• **Problem statement**
What lines of the data hold the string "output"? Pull each one out.

[Collected data]
↓↓↓
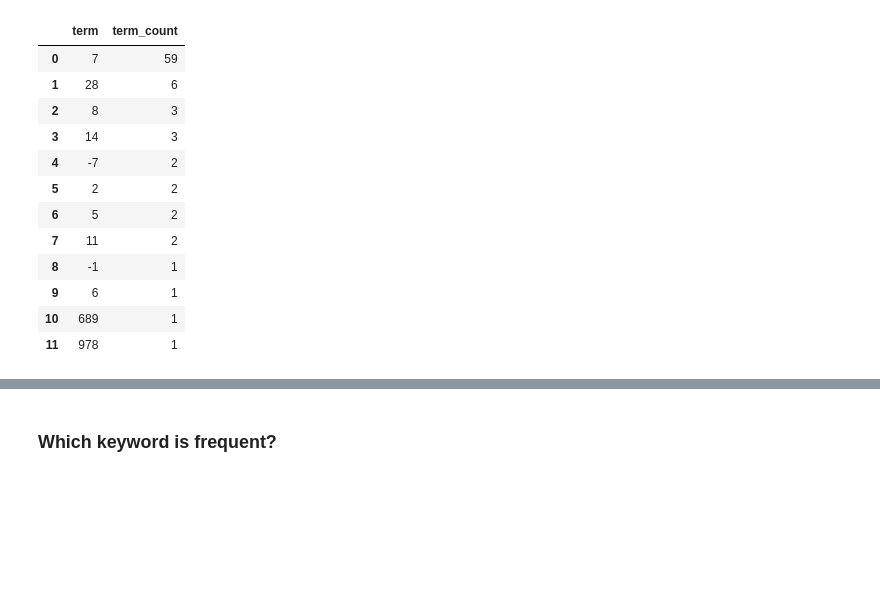
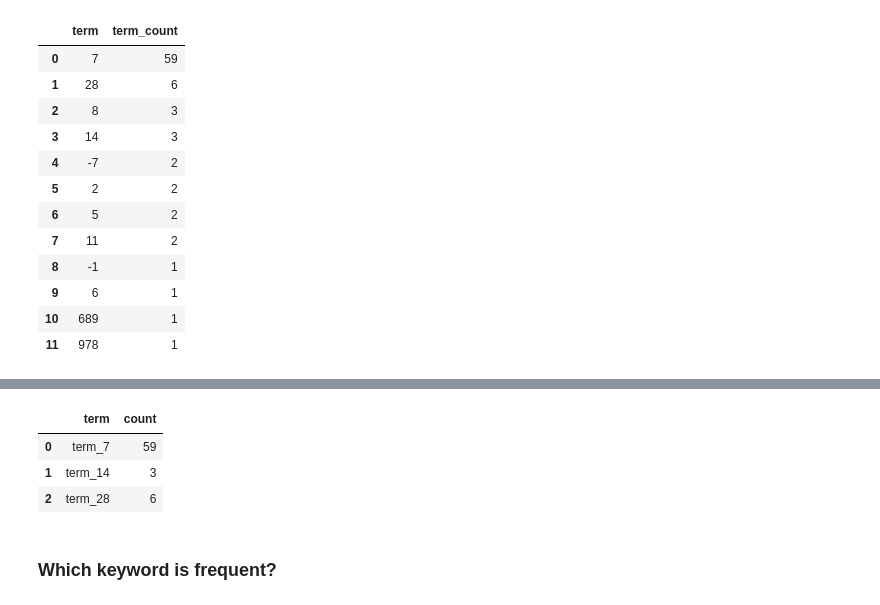
Before and after one commit to shinevol53/Webtoon, a Jupyter notebook: EDA_Toomics_Top100.ipynb, the cells around one changed output, grey strips where cells are left out. Cells and saved outputs as stored; diff of their text form; code cells hidden in the pictures; blank space fills up the shorter version.

```diff
--- a/EDA_Toomics_Top100.ipynb
+++ b/EDA_Toomics_Top100.ipynb
@@ -291,3 +288,24 @@ memory usage: 13.0+ KB
+# %%
+term_count1 = 0
+term_count2 = 0
+term_count3 = 0
+
+for i in range(len(df_Toomics100)):
+    if df_Toomics100['term'][i] == 7:
+        term_count1 += 1
+
+    elif df_Toomics100['term'][i] == 14:
+        term_count2 += 1
+
+    elif df_Toomics100['term'][i] ==  28:
+        term_count3 += 1
+# %%
+pd.DataFrame({'term': ['term_7', 'term_14', 'term_28'], 'count': [term_count1, term_count2, term_count3 ]})
+# %% [output]
+|  | term | count |
+| 0 | term_7 | 59 |
+| 1 | term_14 | 3 |
+| 2 | term_28 | 6 |
 # %% [markdown]
 ### Which keyword is frequent?
 # %%
```
Also changed, not shown: parts of 4 cells of this notebook.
↑↑↑
• **Completed exercise**
Before and after one commit to shinevol53/Webtoon, a Jupyter notebook: EDA_Toomics_Top100.ipynb, the cells around one changed output, grey strips where cells are left out. Cells and saved outputs as stored; diff of their text form; code cells hidden in the pictures; blank space fills up the shorter version.
+# %% [output]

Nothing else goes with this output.